However, the t-coil feature needs to be programmed into the hearing aid by the user’s hearing professional. It is important that audiologists and hearing aid dispensers educate their clients about this feature being available and how to use it. Several states have incorporated laws to require these steps from hearing professionals. Since it is possible that the feature has not been programmed at the time of purchase, the only reliable way to find out whether someone’s hearing device is compatible with a hearing loop is to ask the person they purchased the device from.
Hearing loops have almost infinite applications. They can be used in theaters, auditoriums, places of worship, classrooms, ticket counters, at grocery counters, drive-thru windows, banks, doctor’s offices, pharmacies, and even at home with the TV. Most are found in public venues where large groups congregate to hear presentations or entertainment.
While we find that places of worship, universities, and government buildings are adopting the technology at rapid rates, it seems that movie theaters, music festivals, and concert venues are slower to install hearing loops because these venues are generally viewed as spaces for entertainment, not for accessing information. Furthermore, organizations tend to not recognize their lack of accessibility, since hearing loss is not a visible limitation and many affected individuals do not speak up about their needs for accommodations due to the stigma that’s still associated with this disability.
Once the t-coil feature has been programmed into the hearing device, all the user needs to do is switch their hearing aid or cochlear implant to the “T”, telecoil, or hearing loop program.
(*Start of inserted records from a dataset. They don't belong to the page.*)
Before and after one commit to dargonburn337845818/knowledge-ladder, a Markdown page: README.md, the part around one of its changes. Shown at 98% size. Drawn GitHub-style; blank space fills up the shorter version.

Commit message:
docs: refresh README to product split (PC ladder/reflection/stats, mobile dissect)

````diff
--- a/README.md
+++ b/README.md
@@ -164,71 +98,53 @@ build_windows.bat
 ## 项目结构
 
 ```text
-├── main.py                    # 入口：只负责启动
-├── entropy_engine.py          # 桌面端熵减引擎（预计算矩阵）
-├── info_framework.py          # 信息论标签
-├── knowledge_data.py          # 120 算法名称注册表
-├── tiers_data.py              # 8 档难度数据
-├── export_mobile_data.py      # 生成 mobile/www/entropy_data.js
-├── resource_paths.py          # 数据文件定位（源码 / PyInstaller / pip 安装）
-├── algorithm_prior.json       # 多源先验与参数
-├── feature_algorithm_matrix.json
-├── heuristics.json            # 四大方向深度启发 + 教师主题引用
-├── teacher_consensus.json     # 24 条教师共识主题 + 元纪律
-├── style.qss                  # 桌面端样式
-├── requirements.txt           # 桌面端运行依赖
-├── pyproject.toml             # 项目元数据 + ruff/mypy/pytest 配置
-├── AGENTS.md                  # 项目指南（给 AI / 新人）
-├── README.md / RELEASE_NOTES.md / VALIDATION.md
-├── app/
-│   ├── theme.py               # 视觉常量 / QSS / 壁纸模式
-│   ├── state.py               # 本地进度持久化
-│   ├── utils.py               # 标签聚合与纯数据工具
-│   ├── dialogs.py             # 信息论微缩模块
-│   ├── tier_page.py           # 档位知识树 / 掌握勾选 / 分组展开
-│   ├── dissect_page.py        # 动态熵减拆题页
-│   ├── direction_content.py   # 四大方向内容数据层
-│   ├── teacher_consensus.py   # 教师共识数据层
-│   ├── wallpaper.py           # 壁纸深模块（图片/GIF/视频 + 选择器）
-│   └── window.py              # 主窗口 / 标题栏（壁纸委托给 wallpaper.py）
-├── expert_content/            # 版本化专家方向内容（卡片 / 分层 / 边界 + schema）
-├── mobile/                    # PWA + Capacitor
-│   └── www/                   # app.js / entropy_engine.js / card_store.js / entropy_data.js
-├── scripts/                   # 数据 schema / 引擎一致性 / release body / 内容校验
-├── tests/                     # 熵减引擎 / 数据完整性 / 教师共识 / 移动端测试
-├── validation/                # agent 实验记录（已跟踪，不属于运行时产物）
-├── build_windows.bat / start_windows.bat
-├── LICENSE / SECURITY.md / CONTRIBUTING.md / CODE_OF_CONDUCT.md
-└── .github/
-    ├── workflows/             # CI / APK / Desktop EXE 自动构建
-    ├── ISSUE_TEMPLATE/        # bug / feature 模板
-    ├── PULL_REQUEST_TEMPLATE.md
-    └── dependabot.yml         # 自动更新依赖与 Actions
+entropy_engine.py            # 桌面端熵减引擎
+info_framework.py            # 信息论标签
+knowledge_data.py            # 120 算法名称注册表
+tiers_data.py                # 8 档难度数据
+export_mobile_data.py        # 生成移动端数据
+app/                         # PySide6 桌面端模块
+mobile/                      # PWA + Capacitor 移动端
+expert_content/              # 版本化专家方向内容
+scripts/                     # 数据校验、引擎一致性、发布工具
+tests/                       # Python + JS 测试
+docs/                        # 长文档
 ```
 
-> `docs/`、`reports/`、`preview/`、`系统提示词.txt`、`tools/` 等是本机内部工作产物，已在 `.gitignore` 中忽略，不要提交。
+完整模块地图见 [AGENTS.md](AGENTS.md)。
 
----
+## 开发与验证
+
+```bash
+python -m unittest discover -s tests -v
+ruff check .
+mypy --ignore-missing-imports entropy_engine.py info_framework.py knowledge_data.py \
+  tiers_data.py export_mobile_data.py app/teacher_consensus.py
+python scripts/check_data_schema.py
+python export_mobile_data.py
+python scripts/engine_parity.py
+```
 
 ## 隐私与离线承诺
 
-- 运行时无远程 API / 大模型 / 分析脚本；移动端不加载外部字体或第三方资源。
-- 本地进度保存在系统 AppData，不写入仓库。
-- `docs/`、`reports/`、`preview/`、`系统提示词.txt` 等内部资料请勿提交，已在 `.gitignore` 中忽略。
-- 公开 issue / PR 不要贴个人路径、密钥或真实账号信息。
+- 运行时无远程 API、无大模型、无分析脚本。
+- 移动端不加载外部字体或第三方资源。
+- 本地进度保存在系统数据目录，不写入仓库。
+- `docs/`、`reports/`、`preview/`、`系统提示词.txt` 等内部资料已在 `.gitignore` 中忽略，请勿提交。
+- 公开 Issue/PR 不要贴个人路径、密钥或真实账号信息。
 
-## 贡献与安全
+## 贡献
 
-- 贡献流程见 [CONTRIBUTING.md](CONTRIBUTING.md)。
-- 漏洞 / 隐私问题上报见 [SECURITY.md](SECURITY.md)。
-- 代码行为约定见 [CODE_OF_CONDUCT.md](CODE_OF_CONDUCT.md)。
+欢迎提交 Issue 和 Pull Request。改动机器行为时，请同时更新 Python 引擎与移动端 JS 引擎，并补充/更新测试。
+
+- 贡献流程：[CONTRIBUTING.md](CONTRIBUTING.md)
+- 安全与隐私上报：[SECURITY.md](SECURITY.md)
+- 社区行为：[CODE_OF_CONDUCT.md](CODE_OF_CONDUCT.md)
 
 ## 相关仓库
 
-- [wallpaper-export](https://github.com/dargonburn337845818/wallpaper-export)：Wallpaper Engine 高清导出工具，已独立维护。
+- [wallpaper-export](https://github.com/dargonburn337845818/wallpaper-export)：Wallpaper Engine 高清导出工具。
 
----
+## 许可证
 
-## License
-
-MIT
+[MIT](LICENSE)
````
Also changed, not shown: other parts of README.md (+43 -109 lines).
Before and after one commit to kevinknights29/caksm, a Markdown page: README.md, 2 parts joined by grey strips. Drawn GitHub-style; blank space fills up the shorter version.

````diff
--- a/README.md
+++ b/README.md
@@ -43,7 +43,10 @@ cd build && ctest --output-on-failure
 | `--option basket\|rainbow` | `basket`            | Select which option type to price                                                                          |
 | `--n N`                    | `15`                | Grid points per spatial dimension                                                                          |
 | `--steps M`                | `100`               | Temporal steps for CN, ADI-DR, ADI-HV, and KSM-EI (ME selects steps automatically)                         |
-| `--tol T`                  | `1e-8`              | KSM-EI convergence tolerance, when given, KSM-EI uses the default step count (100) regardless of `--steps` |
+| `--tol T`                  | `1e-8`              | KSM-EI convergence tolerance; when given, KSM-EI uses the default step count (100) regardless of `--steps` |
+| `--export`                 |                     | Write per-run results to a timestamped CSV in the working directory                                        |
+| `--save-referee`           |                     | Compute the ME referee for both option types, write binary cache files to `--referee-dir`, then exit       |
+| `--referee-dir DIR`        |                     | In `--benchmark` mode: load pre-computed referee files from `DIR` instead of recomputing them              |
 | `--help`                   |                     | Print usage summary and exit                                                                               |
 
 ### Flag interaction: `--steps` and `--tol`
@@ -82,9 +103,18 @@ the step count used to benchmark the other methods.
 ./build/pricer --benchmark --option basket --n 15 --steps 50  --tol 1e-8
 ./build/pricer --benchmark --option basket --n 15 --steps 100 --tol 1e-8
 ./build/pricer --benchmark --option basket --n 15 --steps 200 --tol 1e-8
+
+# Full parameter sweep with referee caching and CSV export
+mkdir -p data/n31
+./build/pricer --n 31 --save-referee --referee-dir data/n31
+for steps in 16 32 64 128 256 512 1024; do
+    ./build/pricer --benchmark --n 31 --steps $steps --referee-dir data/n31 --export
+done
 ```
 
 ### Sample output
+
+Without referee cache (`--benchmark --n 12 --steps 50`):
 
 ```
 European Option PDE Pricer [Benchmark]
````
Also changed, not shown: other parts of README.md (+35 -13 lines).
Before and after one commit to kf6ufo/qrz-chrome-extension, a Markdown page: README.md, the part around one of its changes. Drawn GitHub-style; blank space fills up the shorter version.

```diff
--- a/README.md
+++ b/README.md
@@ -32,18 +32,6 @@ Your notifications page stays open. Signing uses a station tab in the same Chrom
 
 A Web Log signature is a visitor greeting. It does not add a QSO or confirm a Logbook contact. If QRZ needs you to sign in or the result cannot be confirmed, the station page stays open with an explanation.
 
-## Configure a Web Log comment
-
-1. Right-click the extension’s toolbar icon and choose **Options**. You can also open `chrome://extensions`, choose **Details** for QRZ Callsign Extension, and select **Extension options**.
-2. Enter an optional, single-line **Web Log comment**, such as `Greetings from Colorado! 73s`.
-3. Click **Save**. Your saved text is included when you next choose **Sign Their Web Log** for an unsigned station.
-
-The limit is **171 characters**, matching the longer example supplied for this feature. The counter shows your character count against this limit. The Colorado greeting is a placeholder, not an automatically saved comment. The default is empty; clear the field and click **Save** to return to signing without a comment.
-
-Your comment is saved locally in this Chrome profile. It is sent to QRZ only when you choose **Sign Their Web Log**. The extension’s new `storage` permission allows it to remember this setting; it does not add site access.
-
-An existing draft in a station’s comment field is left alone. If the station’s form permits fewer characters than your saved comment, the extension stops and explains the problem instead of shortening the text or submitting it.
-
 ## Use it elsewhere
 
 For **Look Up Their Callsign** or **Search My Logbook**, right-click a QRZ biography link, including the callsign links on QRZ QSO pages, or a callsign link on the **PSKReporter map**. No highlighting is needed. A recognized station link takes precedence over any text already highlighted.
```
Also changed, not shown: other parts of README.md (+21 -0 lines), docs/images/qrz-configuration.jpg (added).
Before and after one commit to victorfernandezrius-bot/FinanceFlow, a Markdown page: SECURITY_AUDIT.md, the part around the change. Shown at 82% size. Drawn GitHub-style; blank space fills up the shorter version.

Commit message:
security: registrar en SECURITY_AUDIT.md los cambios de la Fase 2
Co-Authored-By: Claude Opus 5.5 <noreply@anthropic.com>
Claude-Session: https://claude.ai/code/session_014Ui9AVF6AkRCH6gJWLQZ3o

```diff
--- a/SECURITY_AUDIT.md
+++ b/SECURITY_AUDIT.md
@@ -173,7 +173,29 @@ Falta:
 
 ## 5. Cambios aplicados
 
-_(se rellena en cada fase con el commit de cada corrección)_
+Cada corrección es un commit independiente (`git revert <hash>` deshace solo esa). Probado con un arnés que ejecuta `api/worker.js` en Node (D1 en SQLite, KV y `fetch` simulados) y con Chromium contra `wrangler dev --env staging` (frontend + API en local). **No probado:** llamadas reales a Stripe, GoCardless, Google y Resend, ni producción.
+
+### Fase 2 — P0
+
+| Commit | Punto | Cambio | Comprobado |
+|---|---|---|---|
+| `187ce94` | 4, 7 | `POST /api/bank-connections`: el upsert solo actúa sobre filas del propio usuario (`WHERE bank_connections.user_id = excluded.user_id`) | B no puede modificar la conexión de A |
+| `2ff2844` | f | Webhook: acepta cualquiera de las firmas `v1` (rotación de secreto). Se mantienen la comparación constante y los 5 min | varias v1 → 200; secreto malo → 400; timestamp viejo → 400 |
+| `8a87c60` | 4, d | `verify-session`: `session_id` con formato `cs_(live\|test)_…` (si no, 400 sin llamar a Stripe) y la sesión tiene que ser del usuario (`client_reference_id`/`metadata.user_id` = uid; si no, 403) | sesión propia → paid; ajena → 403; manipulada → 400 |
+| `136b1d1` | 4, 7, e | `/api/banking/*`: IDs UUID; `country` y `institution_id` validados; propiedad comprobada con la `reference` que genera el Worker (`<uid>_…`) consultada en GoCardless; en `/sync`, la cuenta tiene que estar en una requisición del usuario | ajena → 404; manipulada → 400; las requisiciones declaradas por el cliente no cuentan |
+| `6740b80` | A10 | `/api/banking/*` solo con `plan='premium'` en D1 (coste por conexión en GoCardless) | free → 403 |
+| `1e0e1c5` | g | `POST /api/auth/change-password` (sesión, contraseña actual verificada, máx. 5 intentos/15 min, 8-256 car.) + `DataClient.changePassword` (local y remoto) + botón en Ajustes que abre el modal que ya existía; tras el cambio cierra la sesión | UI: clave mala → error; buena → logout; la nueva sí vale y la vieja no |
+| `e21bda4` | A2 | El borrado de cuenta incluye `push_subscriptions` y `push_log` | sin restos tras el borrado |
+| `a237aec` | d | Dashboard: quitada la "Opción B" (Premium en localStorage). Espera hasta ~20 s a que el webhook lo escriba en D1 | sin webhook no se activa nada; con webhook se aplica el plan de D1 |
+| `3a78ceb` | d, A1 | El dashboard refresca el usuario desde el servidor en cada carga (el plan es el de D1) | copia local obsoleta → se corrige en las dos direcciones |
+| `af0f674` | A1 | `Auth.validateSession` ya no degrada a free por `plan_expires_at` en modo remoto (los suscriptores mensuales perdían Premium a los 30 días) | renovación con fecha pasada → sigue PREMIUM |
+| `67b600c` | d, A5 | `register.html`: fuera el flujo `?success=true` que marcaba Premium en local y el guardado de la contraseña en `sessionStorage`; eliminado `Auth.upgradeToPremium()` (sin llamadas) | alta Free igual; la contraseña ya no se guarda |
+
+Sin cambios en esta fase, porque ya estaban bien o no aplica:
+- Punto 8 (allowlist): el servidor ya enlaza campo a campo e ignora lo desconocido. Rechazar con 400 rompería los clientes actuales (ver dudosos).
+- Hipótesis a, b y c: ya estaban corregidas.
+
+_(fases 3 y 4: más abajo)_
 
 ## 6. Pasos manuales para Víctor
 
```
In general, venues equipped with a hearing loop system have portable receivers available to borrow. These bodypack receivers typically have a 3.5 mm (⅛ inch) headphone output and can either be used with headphones provided by the venue or with the user’s own headphones, earphones, or earbuds. This makes for a less convenient way to access the sound from a hearing loop and the sound is not custom-tailored to suit the individual’s pattern of loss, but it still provides a world of difference in terms of comprehension and enjoyment.
Until recently, telecoil-enabled hearing devices and portable receivers were the only two ways to utilize a hearing loop. Now, thanks to the innovation of OTOjOY, a third solution has become available. OTOjOY LoopBuds are earbuds equipped with a telecoil that allow users to access the sound from a hearing loop with their smartphone. Since high cost and stigma are significant factors in deterring individuals from purchasing and using hearing aids, OTOjOY LoopBuds provide an affordable, stigma-free solution to give users access to an enhanced listening experience and and the added ability to customize their sound with the LoopBuds smartphone app.
In October 2017, the 4th International Accessibility Conference on Hearing Loops and Hearing Technology was held in Berlin, Germany and was attended by more than 300 industry experts. A particular focus of the conference was placed on the future of hearing loop technology. The conference organizers concluded that currently, there is no new technology on the horizon that is as user-friendly, universal, cost-effective, and efficient in creating equal access for individuals with hearing loss.
Other wireless technologies are prone to issues, including delay, compatibility, battery drain, and poor connectivity. Per Kokholm Sorensen, Director of Research & Development for Widex, German hearing loop engineer Hannes Seidler, psychology professor and hearing loop advocate David Myers, as well as Cynthia Compton-Conley, former audiology professor and one of the leading authorities on assistive listening technology in the United States, have all concluded that it will be a long time before Bluetooth or any other alternative wireless connectivity can match the virtues of hearing loops.